◆ **Exercise details**
Each line of the data must be reproduced as it appears.

----------

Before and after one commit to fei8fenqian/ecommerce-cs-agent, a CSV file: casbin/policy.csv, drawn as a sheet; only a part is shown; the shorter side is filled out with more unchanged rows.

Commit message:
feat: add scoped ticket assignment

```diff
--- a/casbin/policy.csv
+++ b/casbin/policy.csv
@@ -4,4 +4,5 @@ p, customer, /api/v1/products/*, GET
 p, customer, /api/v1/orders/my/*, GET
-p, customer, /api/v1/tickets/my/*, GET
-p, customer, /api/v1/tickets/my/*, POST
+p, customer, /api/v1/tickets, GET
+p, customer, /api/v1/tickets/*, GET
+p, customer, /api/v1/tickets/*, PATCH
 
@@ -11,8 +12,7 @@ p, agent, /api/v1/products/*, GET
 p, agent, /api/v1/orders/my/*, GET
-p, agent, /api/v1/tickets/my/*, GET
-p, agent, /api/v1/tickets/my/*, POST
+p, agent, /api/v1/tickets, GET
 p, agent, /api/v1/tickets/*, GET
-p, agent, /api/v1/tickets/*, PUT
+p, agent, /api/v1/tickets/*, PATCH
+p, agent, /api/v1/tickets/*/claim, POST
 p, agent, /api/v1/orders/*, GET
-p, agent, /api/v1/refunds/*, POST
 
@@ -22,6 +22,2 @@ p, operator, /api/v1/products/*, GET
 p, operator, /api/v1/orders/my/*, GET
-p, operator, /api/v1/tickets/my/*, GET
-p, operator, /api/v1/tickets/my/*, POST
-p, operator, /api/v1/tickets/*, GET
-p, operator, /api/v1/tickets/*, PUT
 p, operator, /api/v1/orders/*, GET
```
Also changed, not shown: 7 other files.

----------

◆ **Expected output**
Before and after one commit to fei8fenqian/ecommerce-cs-agent, a CSV file: casbin/policy.csv, drawn as a sheet; only a part is shown; the shorter side is filled out with more unchanged rows.

Commit message:
feat: add scoped ticket assignment

```diff
--- a/casbin/policy.csv
+++ b/casbin/policy.csv
@@ -4,4 +4,5 @@ p, customer, /api/v1/products/*, GET
 p, customer, /api/v1/orders/my/*, GET
-p, customer, /api/v1/tickets/my/*, GET
-p, customer, /api/v1/tickets/my/*, POST
+p, customer, /api/v1/tickets, GET
+p, customer, /api/v1/tickets/*, GET
+p, customer, /api/v1/tickets/*, PATCH
 
@@ -11,8 +12,7 @@ p, agent, /api/v1/products/*, GET
 p, agent, /api/v1/orders/my/*, GET
-p, agent, /api/v1/tickets/my/*, GET
-p, agent, /api/v1/tickets/my/*, POST
+p, agent, /api/v1/tickets, GET
 p, agent, /api/v1/tickets/*, GET
-p, agent, /api/v1/tickets/*, PUT
+p, agent, /api/v1/tickets/*, PATCH
+p, agent, /api/v1/tickets/*/claim, POST
 p, agent, /api/v1/orders/*, GET
-p, agent, /api/v1/refunds/*, POST
 
@@ -22,6 +22,2 @@ p, operator, /api/v1/products/*, GET
 p, operator, /api/v1/orders/my/*, GET
-p, operator, /api/v1/tickets/my/*, GET
-p, operator, /api/v1/tickets/my/*, POST
-p, operator, /api/v1/tickets/*, GET
-p, operator, /api/v1/tickets/*, PUT
 p, operator, /api/v1/orders/*, GET
```
Also changed, not shown: 7 other files.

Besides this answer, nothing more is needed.